When it comes to relationships, there are going to be certain discrepancies between partners. For example, one partner may have had a completely different upbringing than the other, causing conflicts in lifestyle choices.
But what happens if you make significantly more money than your partner? We tend to have a deep-rooted notion that men should make more money than women in a relationship.
However, the tides are quickly turning, and females are exceeding their male partners in earnings more and more. If this has caused issues in your relationship, don’t panic—there are ways to dealing with the anxiety of income differences.
5 Ways to Help With Dealing with the Anxiety of Income Differences
Underlying Social Biases Against Female Breadwinners
Before delving into anything else, it’s important to note that there’s nothing wrong or abnormal about female breadwinners. It’s not uncommon for differences in income to cause problems in a relationship. But do your best not to view these differences from a place of gender bias.
If you’re a woman who makes more than your significant other, you needn’t feel bad about your success. Furthermore, if you’re a male who makes less than your female partner, you shouldn’t feel inferior in any way.
It’s an outdated notion that a woman should make less than a man. It’s essential to release this concept and understand why there is no inherent shame in income differences for either gender.
Avoid Controlling Each Other With Money
When you enter a serious relationship, you agree that specific independent liberties will be done away with. Money is one of the most significant stressors in any relationship—and both partners must call the financial shots equally.
When one person is making all of the decisions in a relationship, the other partner may come to feel resentful and inferior. Even if you are making more money, you need to allow your partner to be involved in financial decisions. And if you’re the partner making less money, don’t let the breadwinner call all of the shots.
You two decided to be in a relationship for a reason—so, ideally, you’re striving towards balance when it comes to all decisions.
Split Bills Fairly
Bills can pile up quickly and all too easily. If you’re making more money than your partner, you may feel inclined to pay every single one yourself. It’s okay to help your partner with bills or payments when it’s needed, but don’t fall into the routine of paying all of their bills simply because you make more money. If you’re sharing utilities, food, rent, or a mortgage, then you should strive to each contribute according to your ability to ensure that both partners are contributors and honored as such.

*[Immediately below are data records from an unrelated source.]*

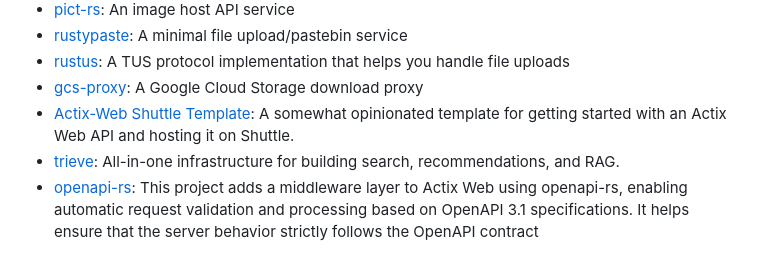
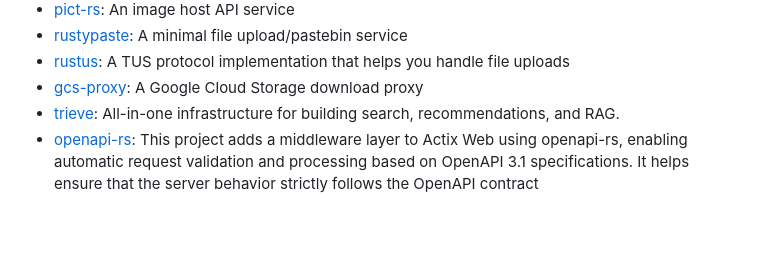
Before and after one commit to casatrickdev/actix-example, a Markdown page: README.md, the part around the change. Drawn GitHub-style; blank space fills up the shorter version.

Commit message:
chore: drop shuttle-related stuff

```diff
--- a/README.md
+++ b/README.md
@@ -39,7 +39,6 @@
 - [rustypaste](https://github.com/orhun/rustypaste): A minimal file upload/pastebin service
 - [rustus](https://github.com/s3rius/rustus): A TUS protocol implementation that helps you handle file uploads
 - [gcs-proxy](https://github.com/guaychou/gcs-proxy): A Google Cloud Storage download proxy
-- [Actix-Web Shuttle Template](https://github.com/sentinel1909/shuttle-templat-actix): A somewhat opinionated template for getting started with an Actix Web API and hosting it on Shuttle.
 - [trieve](https://github.com/devflowinc/trieve): All-in-one infrastructure for building search, recommendations, and RAG.
 - [openapi-rs](https://github.com/baerwang/openapi-rs/tree/main/examples/actix-web): This project adds a middleware layer to Actix Web using openapi-rs, enabling automatic request validation and processing based on OpenAPI 3.1 specifications. It helps ensure that the server behavior strictly follows the OpenAPI contract
 
```
Also changed, not shown: auth/oauth-github/README.md (deleted, +0 -7 lines).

Be Honest and Understanding
If your partner is the breadwinner and it makes you feel inferior, consider opening up a dialogue about it. You owe it to yourself and your partner to be straightforward about your emotions.

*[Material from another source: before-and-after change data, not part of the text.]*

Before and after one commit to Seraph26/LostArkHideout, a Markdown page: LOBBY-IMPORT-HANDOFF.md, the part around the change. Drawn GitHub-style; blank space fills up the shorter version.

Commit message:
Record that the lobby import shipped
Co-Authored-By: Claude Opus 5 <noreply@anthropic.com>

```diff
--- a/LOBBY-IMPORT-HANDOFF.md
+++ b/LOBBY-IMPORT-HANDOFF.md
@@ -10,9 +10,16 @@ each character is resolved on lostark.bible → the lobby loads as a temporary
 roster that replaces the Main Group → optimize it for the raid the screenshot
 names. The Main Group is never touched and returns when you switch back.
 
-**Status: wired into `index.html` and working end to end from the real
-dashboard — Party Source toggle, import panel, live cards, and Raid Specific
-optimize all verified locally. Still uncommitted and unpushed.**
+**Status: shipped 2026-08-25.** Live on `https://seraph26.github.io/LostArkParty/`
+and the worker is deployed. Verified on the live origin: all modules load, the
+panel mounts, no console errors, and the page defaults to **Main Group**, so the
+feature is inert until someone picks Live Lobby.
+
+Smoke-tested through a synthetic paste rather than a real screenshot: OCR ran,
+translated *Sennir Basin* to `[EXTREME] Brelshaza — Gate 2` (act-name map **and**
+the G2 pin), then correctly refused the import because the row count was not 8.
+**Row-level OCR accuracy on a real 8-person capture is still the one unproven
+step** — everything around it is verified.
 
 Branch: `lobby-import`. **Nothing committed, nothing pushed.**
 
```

Explain that you want to ensure both of you remain on the same page when it comes to money. It’s never an easy conversation to have, but it’s essential to be blunt when it comes to your vulnerabilities in a relationship. This open communication will only save you potential arguments and help with dealing with the anxiety of income differences.
Consider Couples Counseling
There is no shame in seeking outside help for issues in your relationship, especially when it comes to money. With the help of couples counseling, you and your partner can get on the same page when it comes to finances and decisions.
Furthermore, you will have a safe space to be open about negative feelings you have about your income differences. Relationships are too valuable to allow them to fall apart because of money issues. Seek anxiety treatment and couples counseling to get on the right track when it comes to income differences in your relationship and alleviating financial worry.